Whether you lead or serve on a worship or tech team, to a certain extent the above describes pretty much everyone I’ve worked alongside – we all tend to get sucked into what feels good, and if we find a balance, that can work. That said, there are some time leaks that just plain need to be addressed head on.
Assets, assets, assets! Leaders, if you use PCO, please upload and transpose the charts and audio files into the right key. Gabe Bondoc (check him out on YouTube) is the creative arts director at my church. He’s got a wife, two young children, tours mid-week, and still makes time to sit down with a click track and record the songs in the right key. And guess what, when we do that song again, his work is already done. This is key to a great rehearsal!
Gabe has also started a weekly Spotify playlist that gets shared via our weekly church-wide email. This is great for the congregation, worship and tech teams so that everyone knows the material.
Rehearsal is for rehearsing! Between the Spotify playlist and looping songs in PCO, even on weeks when I’m slammed with work, I can listen to the songs while I’m working. This means that once I pick up my guitar the songs and forms are already familiar to my ears, enabling me to make better use of my practice time before rehearsal. People, please do all you can to show up for rehearsal prepared, even if the rest of your team is not! Practice is what you do at home, rehearsal is about rehearsing the songs for Sunday morning.
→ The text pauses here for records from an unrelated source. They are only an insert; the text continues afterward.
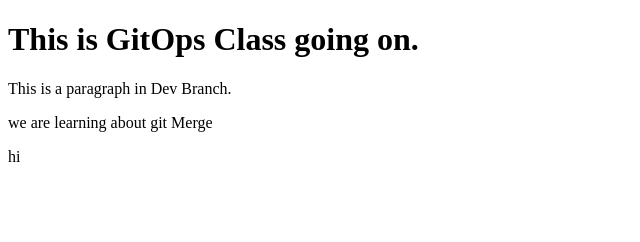
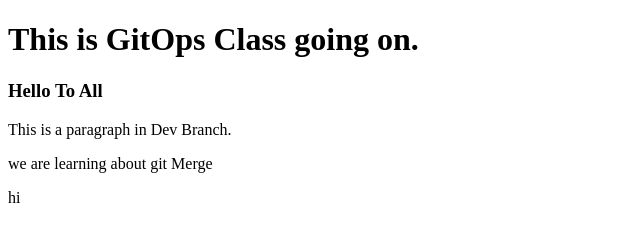
Before and after one commit to manikcloud/DevOps-Tutorial, a plain HTML site: page index.html in a window 1280 px wide. Shown: the whole page, without its empty margins (0-640 px from the left). Drawn offline with Linux system fonts and the light colour scheme.

Commit message:
changes in heading

```diff
--- a/index.html
+++ b/index.html
@@ -14,6 +14,8 @@
 
 <h1>This is GitOps Class going on.  </h1>
 
+<h3> Hello To All </h3>
+
 <p>This is a paragraph in Dev Branch. </p>
 
 <p>we are learning about git Merge </p>
```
There is a sweet spot that lies somewhere between no sound check and infinite sound check and finding it is a great way to strengthen the teamwork between the worship and tech peeps!
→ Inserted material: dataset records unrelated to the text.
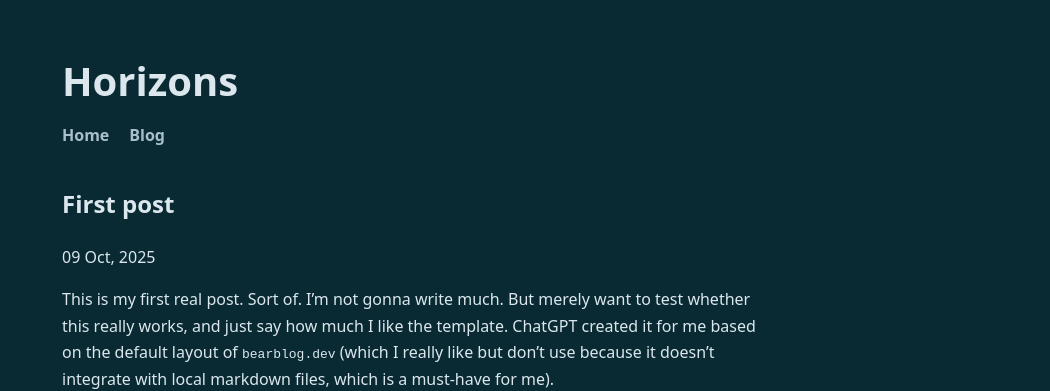
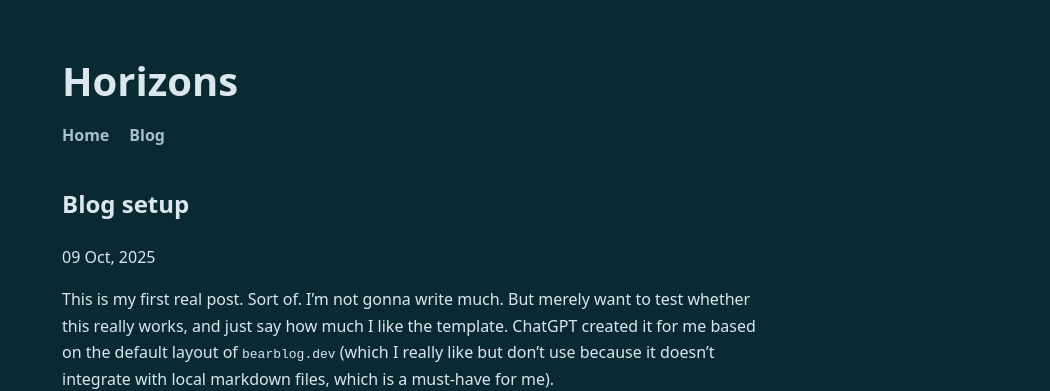
Before and after one commit to fabiangunzinger/reveal, a Jekyll site: the page built from _posts/2025-10-09-blog-setup.md, in a window 1280 px wide. Shown: the top 391 px of the page, without its empty margins (230-1280 px from the left). Built offline with Jekyll 4.4.1, drawn with Linux system fonts in a browser that asks for light colours.

Commit message:
Rename first post

```diff
--- a/_posts/2025-10-09-first-post.md
+++ b/_posts/2025-10-09-blog-setup.md
@@ -1,6 +1,6 @@
 ---
 layout: post
-title: First post
+title: Blog setup
 ---
 
 This is my first real post. Sort of. I'm not gonna write much. But merely want to test whether this really works, and just say how much I like the template. ChatGPT created it for me based on the default layout of `bearblog.dev` (which I really like but don't use because it doesn't integrate with local markdown files, which is a must-have for me).
```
Sound check! Guitar Center used to be famous for leaving people on hold. The problem was so pervasive that the term ‘infinite hold’ became part of their vocabulary. There is a sweet spot that lies somewhere between no sound check and infinite sound check and finding it is a great way to strengthen the teamwork between the worship and tech peeps!
Sunday run-though! I’ve never seen more valuable time wasted than the precious moments I’ve seen leak away pre-service. This is game day folks. You don’t see football teams meander on the field before they play. The come out warmed up, ready to rock, and we should do the same.
I’d strongly suggest that the key worship and tech team leaders at your church get together and come up with a timeline for Sunday morning so that everything that needs to get done gets done in a timely fashion. Much of the time the worship and tech people are working two separate, yet important agendas that collide because of poor planning. We can do better folks!
RECAP AND RECALIBRATE
Did you know that you can get a ticket for driving too far below the speed limit? Leaders, while you can’t get a ticket for it, poor use of the volunteers’ time is as obvious to them as someone driving below the speed limit is to us. We can, and need to do better.
While the pie chart is a great way to track your progress, we all have blind spots, which is why getting feedback from our peers is so important. While asking volunteers for their feedback around time management can be a huge help, you can inappropriately embolden some of the more vocal people, which can cause other problems. If that latter is the case at your church, I’d suggest pulling a few of your most dedicated volunteers aside and gathering their feedback. The same is true if you serve on a team. I encourage you to go to your leader for feedback on how you can do a better job. This is a two-way street!
So, with some feedback in place, take a look at your pie chart and decide what changes you need to make to better serve your team and congregation. They’ll be glad you did, and in the long run, so will you!